352 Louisa L. Foss-Kelly, Margaret M. Generali, Michael J. Crowley Making Choices and Reducing Risk (MCARR): School Counseling Primary Prevention of Substance Use The consequences of adolescent drug and alcohol use may be serious and far-reaching, forecasting problematic use or addictive behaviors into adulthood. School counselors are particularly well suited to understand the needs of the school community and to seamlessly deliver sustainable substance use prevention. This pilot study with 46 ninth-grade students investigates the impact of the Making Choices and Reducing Risk (MCARR) program, a drug and alcohol use prevention program for the school setting. The MCARR curriculum addresses general knowledge of substances and their related risks, methods for evaluating risk, and skills for avoiding or coping with drug and alcohol use. Using a motivational interviewing framework, MCARR empowers students to choose freely how they wish to behave in relation to drugs and alcohol and to contribute to the health of others in the school community. The authors hypothesized that the implementation of the MCARR curriculum would influence student attitudes, knowledge, and use of substances. Results suggest that the MCARR had a beneficial impact on student attitudes and knowledge. Further, no appreciable increases in substance use during the program were observed. Initial results point to the promise of program feasibility and further research with larger samples including assessment of longitudinal impact. Keywords: MCARR, school counselors, drug and alcohol use, substance use prevention, motivational interviewing Adolescent substance use continues to wreak havoc in the United States, resulting in tragic consequences for adolescents, their families, and communities. Although some substances of abuse and modes of delivery have faded in prominence, others have taken their place.

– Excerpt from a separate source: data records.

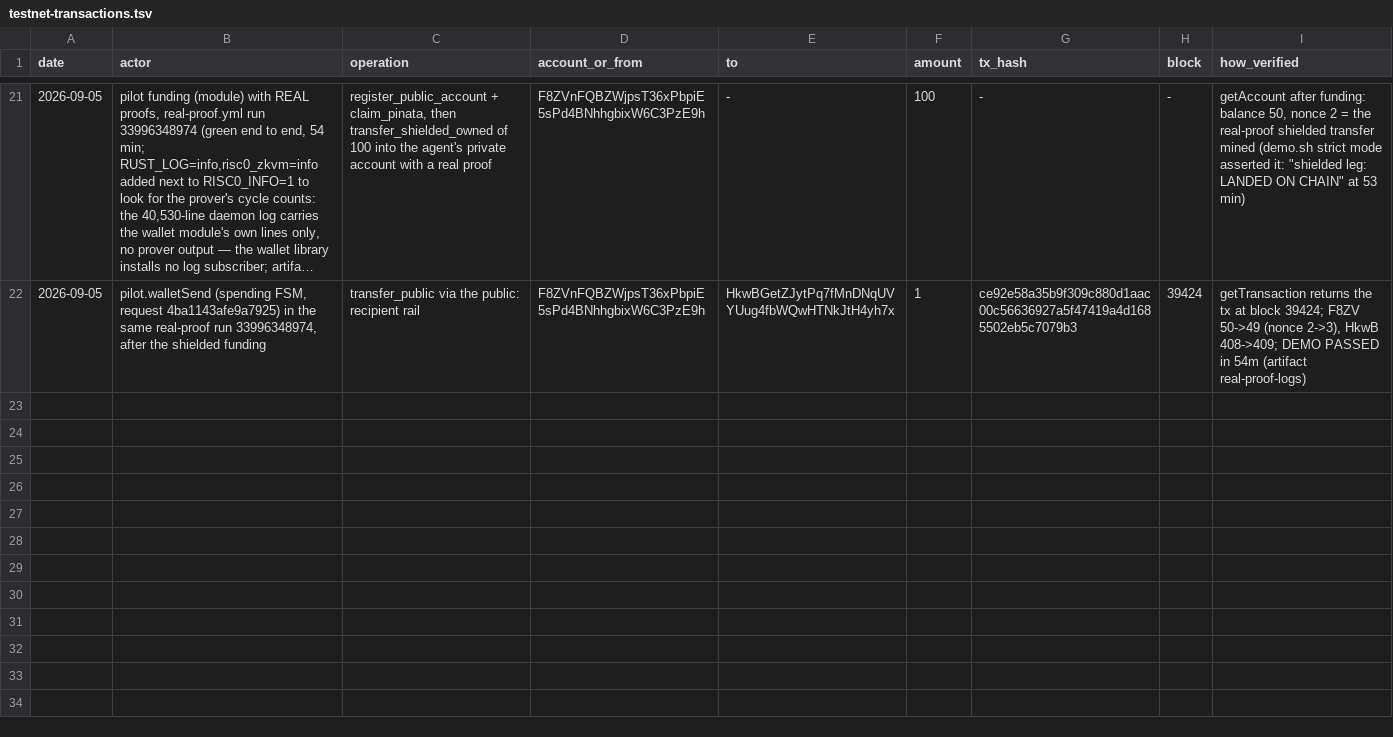
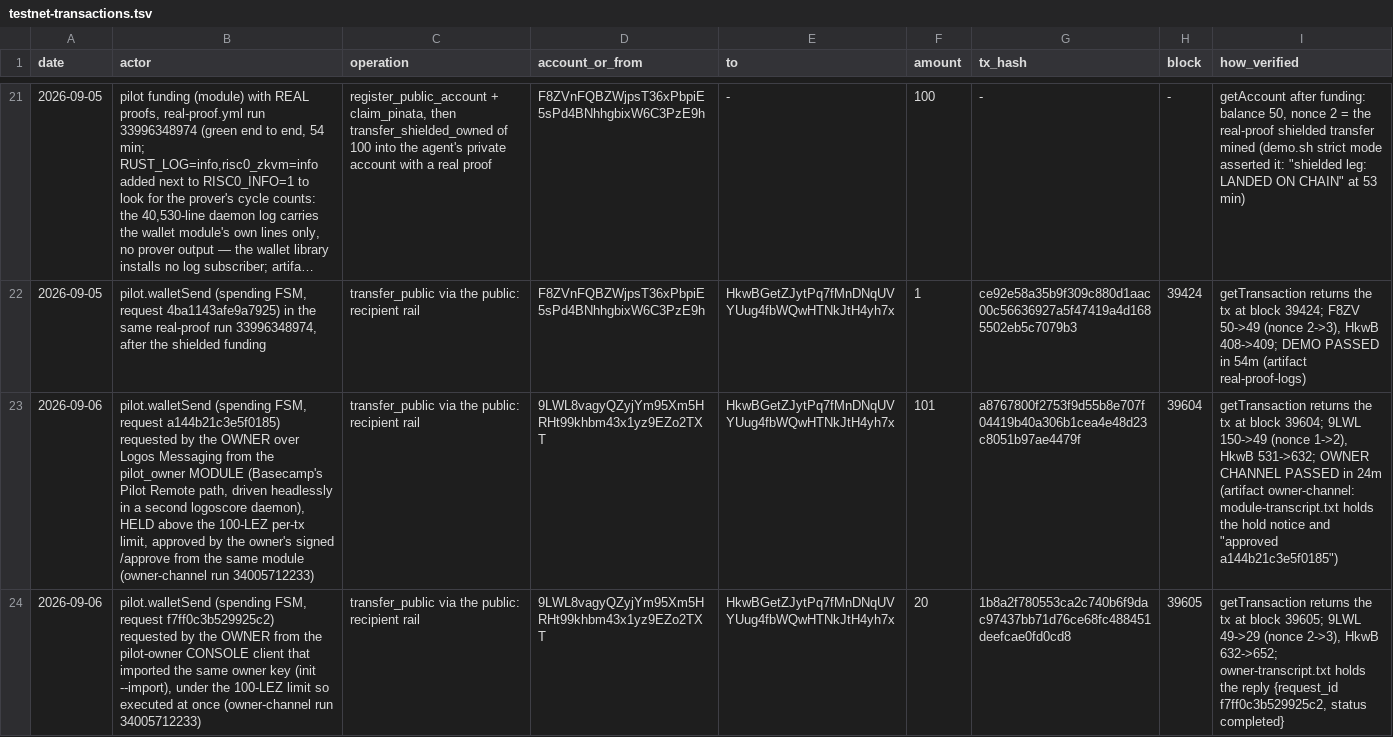
Before and after one commit to johnniedom/logos-pilot, a TSV file: evidence/testnet-transactions.tsv, drawn as a sheet; only a part is shown, gaps mark what is left out; long unchanged cells end in …; the diff names each change by its address in the sheet, - before the commit and + after, or states it on an @@ line.

Commit message:
docs(owner): Basecamp's Pilot Remote proven over the owner channel (run 34005712233); evidence rows
Write-up: the Basecamp owner-interface item is ticked with its caveat (the pilot_owner module and
the wire are proven headlessly; the window itself is not opened in CI, no display), and the
separate-app item plus the narrative name both front-ends built from one library.
KNOWN_LIMITATIONS §8 states the window gap and what closes it. owner-guide gains "From Basecamp:
Pilot Remote"; owner-channel.md, security-model.md, DEVELOPER_GUIDE (two plugins, and why Pilot
Remote must not declare pilot), README rows, the workflow header.

Evidence: agent 9LWL… funded 150; tx a8767800… in block 39604 (101 LEZ held and approved from the
module, 150 -> 49); tx 1b8a2f78… in block 39605 (20 LEZ from the console client, 49 -> 29);
evidence/verify-testnet.sh re-checked every row against the chain: all verified.

```diff
--- a/evidence/testnet-transactions.tsv
+++ b/evidence/testnet-transactions.tsv
+row 23: 2026-09-06 | pilot.walletSend (spending FSM, request a144b21c3e5f0185) requested by the OWNER over Logos Messaging from the pilot_owner MODULE (Basecamp's Pilot Remote path, driven headlessly in a second logoscore daemon), HELD above the 100-LEZ per-tx limit, approved by the owner's signed /approve from the same module (owner-channel run 34005712233) | transfer_public via the public: recipient rail | 9LWL8vagyQZyjYm95Xm5HRHt99khbm43x1yz9EZo2TXT | HkwBGetZJytPq7fMnDNqUVYUug4fbWQwHTNkJtH4yh7x | 101 | a8767800f2753f9d55b8e707f04419b40a306b1cea4e48d23c8051b97ae4479f | 39604 | getTransaction returns the tx at block 39604; 9LWL 150->49 (nonce 1->2), HkwB 531->632; OWNER CHANNEL PASSED in 24m (artifact owner-channel: module-transcript.txt holds the hold notice and "approved a144b21c3e5f0185")
+row 24: 2026-09-06 | pilot.walletSend (spending FSM, request f7ff0c3b529925c2) requested by the OWNER from the pilot-owner CONSOLE client that imported the same owner key (init --import), under the 100-LEZ limit so executed at once (owner-channel run 34005712233) | transfer_public via the public: recipient rail | 9LWL8vagyQZyjYm95Xm5HRHt99khbm43x1yz9EZo2TXT | HkwBGetZJytPq7fMnDNqUVYUug4fbWQwHTNkJtH4yh7x | 20 | 1b8a2f780553ca2c740b6f9dac97437bb71d76ce68fc488451deefcae0fd0cd8 | 39605 | getTransaction returns the tx at block 39605; 9LWL 49->29 (nonce 2->3), HkwB 632->652; owner-transcript.txt holds the reply {request_id f7ff0c3b529925c2, status completed}
```
Also changed, not shown: evidence/testnet-agents.tsv, 8 other files.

For instance, data from the National Institute on Drug Abuse’s Monitoring the Future Survey reflect an alarming rise in e-cigarette use, which may predict an easier transition to combustible cigarettes and cause serious lung injuries (Johnston et al., 2020; Singh et al., 2020). Use of illicit drugs among adolescents is down, yet cannabis use has increased among younger adolescents to levels that the Food and Drug Administration has described as epidemic (Johnston et al., 2020; Yu et al., 2020). Reports have shown a rise in 30-day marijuana vaping, a common metric for assessing recent use, which has doubled or tripled among eighth, 10th, and 12th graders (Johnston et al., 2020). Concerns remain that early initiation of drug use may further fuel the United States’ ongoing opioid epidemic (D. A. Clark et al., 2020; D. J. Clark & Schumacher, 2017). Historically, alcohol has been the most prominent substance of abuse among adolescents (Substance Abuse and Mental Health Services Administration [SAMHSA], 2018); however, binge alcohol use, defined as more than five drinks on a single occasion, has been declining since the 1970s (Johnston et al., 2020). Regardless, alcohol use and its related risks, such as homicide, suicide, and motor vehicle crashes, continue to be a significant problem for youth (Hadland, 2019; Lee et al., 2018). Among adolescent risk-taking behaviors, substance use is particularly concerning because of potential impacts on the developing brain (Jordan &Andersen, 2017; Renard et al., 2016). Adolescence offers a The Professional Counselor™ Volume 11, Issue 3, Pages 352–369 © 2021 NBCC, Inc. and Affiliates doi: 10.15241/llfk.11.3.352 Louisa L. Foss-Kelly, PhD, NCC, ACS, LPC, is a professor at Southern Connecticut State University. Margaret M. Generali, PhD, is a certified school counselor and a professor and department chair at Southern Connecticut State University. Michael J. Crowley, PhD, is a licensed psychologist and an associate professor at Yale University. Correspondence may be addressed to Louisa L. Foss-Kelly, Counseling and School Psychology, Southern Connecticut State University, 501 Crescent St., New Haven, CT 06515,